Return, from the data that follows, each line that holds the word "Київ".

[Exercise inputs]

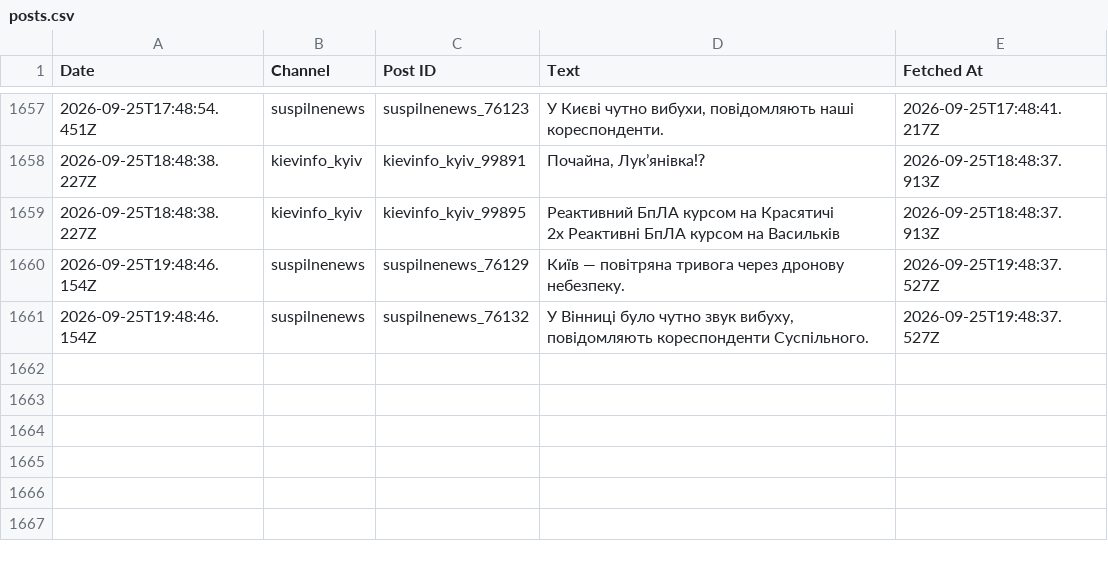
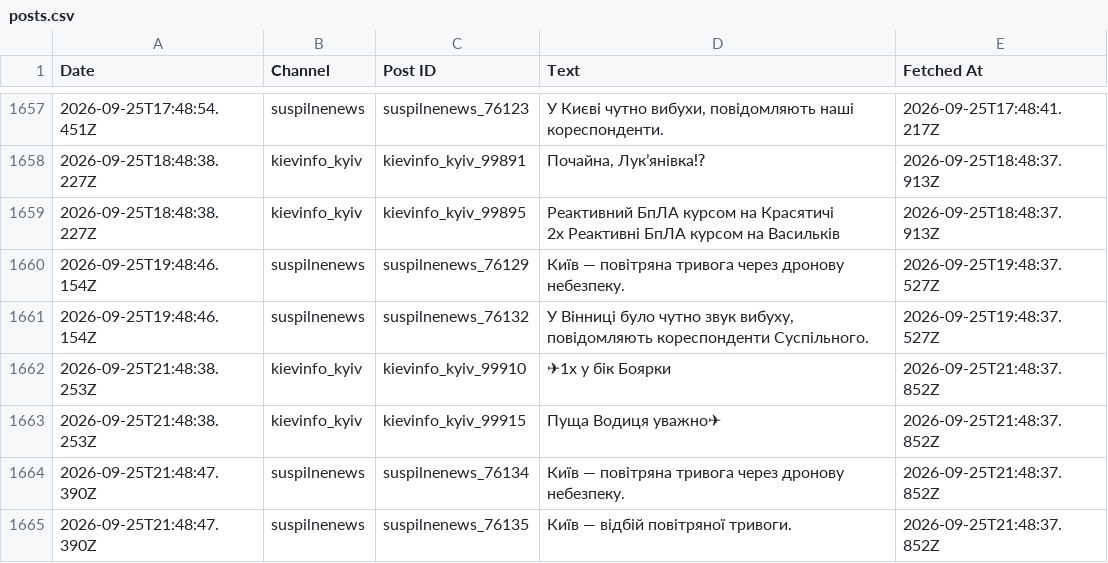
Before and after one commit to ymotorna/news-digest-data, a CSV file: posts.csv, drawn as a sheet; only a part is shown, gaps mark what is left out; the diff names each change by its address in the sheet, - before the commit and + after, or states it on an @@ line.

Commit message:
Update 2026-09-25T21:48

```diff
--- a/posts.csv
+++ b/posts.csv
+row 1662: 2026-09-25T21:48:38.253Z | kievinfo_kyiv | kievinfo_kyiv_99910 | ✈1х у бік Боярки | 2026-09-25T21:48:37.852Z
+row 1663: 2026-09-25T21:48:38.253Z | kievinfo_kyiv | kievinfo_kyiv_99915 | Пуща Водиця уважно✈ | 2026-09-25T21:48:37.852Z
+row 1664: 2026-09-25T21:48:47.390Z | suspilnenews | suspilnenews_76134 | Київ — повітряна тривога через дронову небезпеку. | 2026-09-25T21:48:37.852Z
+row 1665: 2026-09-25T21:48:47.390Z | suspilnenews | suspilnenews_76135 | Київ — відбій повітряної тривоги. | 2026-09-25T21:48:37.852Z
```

[/Exercise inputs]

Answer to this exercise:
+row 1664: 2026-09-25T21:48:47.390Z | suspilnenews | suspilnenews_76134 | Київ — повітряна тривога через дронову небезпеку. | 2026-09-25T21:48:37.852Z
+row 1665: 2026-09-25T21:48:47.390Z | suspilnenews | suspilnenews_76135 | Київ — відбій повітряної тривоги. | 2026-09-25T21:48:37.852Z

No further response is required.